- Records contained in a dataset
__________

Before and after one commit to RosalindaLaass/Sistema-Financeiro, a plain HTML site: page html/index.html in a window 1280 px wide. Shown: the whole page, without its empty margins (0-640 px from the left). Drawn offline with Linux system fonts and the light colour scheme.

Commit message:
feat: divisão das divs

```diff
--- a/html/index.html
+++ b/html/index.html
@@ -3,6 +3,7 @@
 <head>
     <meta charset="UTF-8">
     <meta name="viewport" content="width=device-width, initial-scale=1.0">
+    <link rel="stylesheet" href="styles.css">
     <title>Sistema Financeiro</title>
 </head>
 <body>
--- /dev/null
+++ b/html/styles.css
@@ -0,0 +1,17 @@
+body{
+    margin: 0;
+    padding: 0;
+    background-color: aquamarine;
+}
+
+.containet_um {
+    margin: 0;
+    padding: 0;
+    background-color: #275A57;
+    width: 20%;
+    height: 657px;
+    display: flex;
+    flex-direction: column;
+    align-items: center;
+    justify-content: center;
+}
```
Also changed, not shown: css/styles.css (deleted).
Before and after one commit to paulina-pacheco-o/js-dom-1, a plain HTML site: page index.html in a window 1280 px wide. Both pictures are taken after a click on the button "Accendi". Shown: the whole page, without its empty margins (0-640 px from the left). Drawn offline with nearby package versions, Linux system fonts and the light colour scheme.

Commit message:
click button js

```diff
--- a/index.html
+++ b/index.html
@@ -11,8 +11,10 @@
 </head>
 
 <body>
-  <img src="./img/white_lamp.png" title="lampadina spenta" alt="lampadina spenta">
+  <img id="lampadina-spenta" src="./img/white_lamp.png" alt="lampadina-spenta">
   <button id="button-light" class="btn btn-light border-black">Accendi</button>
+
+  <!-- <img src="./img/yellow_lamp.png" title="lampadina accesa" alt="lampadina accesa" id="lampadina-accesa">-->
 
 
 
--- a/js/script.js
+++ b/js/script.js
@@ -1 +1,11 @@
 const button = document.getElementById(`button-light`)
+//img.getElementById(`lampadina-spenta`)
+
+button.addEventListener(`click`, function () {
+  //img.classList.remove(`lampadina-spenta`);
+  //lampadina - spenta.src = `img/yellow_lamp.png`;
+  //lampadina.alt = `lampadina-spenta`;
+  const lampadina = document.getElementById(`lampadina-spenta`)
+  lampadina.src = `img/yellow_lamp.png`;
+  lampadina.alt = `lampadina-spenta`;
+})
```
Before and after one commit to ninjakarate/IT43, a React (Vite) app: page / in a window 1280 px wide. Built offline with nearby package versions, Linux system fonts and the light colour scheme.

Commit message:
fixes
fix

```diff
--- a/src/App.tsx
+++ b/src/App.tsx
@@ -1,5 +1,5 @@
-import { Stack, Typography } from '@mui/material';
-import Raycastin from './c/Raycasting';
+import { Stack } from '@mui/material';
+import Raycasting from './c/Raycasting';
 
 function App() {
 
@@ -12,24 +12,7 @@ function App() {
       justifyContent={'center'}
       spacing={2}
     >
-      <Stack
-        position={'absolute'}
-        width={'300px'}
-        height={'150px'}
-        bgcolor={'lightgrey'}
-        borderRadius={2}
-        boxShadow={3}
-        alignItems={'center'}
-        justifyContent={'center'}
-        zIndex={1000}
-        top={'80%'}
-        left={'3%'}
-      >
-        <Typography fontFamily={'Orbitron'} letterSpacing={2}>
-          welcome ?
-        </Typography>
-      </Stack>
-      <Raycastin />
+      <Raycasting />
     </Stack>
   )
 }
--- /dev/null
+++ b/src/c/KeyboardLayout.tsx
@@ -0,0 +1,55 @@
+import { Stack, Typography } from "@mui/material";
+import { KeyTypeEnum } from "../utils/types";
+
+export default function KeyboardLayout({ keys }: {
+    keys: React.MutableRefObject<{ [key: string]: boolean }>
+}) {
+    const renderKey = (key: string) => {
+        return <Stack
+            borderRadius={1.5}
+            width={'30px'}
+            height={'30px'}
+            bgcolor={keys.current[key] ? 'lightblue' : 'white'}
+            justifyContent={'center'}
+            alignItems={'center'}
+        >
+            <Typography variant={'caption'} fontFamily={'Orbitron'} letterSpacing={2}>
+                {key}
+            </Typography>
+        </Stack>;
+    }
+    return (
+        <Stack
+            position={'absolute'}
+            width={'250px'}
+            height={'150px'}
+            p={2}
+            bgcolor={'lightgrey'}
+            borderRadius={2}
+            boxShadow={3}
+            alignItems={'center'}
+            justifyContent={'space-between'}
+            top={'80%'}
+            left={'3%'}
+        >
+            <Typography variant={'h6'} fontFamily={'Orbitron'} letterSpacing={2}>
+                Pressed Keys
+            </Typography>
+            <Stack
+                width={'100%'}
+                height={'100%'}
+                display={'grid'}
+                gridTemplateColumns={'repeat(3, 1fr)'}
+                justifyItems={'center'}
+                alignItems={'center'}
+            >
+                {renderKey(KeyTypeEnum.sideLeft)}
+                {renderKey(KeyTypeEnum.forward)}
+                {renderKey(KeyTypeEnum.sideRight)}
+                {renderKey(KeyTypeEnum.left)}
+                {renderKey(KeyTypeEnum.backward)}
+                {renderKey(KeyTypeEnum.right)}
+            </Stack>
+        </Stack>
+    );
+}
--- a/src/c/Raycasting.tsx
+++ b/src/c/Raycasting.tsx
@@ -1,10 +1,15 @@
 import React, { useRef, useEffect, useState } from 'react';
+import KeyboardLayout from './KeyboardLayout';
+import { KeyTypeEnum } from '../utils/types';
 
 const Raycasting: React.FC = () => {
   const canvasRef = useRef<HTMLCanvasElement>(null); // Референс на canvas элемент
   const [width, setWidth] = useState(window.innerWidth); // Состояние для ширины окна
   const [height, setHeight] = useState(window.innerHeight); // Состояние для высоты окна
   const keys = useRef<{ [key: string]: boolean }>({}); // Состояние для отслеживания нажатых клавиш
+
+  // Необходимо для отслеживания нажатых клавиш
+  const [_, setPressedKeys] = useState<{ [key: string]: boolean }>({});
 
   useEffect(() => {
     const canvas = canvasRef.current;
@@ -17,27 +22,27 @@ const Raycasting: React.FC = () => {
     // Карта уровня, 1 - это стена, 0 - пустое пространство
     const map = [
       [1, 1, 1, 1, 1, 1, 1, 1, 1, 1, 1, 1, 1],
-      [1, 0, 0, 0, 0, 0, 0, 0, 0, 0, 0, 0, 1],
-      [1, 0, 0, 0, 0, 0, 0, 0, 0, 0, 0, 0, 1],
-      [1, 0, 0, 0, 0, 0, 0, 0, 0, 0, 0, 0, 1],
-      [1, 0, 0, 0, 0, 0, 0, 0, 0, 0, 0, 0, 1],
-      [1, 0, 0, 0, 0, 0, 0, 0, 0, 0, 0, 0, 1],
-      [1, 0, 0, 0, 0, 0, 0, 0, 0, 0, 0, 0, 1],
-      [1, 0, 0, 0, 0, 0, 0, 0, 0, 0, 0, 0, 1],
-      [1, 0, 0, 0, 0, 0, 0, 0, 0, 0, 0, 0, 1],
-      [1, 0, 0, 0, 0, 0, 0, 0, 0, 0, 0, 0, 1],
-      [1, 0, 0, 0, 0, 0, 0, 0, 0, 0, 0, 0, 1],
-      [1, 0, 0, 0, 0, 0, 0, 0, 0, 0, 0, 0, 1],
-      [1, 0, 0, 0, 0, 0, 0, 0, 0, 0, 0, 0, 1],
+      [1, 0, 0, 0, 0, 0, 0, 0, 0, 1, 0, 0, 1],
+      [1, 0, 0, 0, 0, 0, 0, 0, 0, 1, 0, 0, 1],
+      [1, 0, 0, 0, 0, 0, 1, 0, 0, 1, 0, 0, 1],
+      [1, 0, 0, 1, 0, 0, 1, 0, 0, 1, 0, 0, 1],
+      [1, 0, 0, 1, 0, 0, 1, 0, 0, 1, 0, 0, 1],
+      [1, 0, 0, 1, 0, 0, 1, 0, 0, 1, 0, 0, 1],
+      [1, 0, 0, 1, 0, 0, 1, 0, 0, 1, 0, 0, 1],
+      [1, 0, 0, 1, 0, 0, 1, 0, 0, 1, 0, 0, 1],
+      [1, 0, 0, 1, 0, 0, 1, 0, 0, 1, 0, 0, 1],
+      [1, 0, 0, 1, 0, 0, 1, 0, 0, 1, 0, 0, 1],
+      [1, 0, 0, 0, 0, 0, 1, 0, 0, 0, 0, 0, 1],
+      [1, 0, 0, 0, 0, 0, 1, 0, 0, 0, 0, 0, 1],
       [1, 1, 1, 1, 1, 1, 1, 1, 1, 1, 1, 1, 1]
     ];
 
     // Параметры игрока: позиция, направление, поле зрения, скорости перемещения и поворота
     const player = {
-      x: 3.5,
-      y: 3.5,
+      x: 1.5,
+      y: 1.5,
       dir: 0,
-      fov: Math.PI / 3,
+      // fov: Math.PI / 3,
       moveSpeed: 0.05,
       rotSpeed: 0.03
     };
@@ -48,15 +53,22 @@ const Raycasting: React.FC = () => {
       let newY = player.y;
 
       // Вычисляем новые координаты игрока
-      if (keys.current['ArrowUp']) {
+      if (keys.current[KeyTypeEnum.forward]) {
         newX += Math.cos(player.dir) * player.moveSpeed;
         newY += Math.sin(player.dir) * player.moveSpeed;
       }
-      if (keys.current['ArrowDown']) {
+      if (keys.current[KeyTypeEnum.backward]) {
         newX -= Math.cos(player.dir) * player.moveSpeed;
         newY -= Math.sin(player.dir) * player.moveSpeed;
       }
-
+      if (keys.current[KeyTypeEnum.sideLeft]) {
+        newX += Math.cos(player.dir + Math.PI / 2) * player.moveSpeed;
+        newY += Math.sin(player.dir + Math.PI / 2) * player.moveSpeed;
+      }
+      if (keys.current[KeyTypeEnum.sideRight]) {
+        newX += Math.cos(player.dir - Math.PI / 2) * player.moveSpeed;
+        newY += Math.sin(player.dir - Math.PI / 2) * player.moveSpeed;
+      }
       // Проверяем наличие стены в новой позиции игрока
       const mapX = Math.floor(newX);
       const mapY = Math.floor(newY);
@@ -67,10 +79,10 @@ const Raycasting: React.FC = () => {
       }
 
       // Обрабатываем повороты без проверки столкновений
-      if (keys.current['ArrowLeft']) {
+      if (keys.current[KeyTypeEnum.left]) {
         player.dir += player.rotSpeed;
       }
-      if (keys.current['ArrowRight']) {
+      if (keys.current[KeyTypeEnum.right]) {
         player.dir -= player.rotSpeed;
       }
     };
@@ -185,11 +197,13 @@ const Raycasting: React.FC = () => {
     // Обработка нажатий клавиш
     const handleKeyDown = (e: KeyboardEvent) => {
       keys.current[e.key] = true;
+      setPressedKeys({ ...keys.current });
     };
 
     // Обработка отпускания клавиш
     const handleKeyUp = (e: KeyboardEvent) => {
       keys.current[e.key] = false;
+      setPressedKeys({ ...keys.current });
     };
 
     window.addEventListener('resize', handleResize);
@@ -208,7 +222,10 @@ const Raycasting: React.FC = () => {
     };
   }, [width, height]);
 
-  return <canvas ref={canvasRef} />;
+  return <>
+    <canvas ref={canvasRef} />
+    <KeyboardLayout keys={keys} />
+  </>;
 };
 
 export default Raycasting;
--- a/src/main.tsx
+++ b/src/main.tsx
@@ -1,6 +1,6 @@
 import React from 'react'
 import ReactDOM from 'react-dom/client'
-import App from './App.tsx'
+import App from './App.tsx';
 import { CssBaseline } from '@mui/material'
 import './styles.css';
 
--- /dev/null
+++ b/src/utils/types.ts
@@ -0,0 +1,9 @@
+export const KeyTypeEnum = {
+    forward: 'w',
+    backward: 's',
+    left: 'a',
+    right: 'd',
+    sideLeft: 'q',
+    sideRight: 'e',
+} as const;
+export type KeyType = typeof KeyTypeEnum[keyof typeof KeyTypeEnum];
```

__________

- AIM OF THE TASK
Work through the records above and count the lines that hold the string "alignItems". Please give only that figure.

- YOUR RESPONSE
4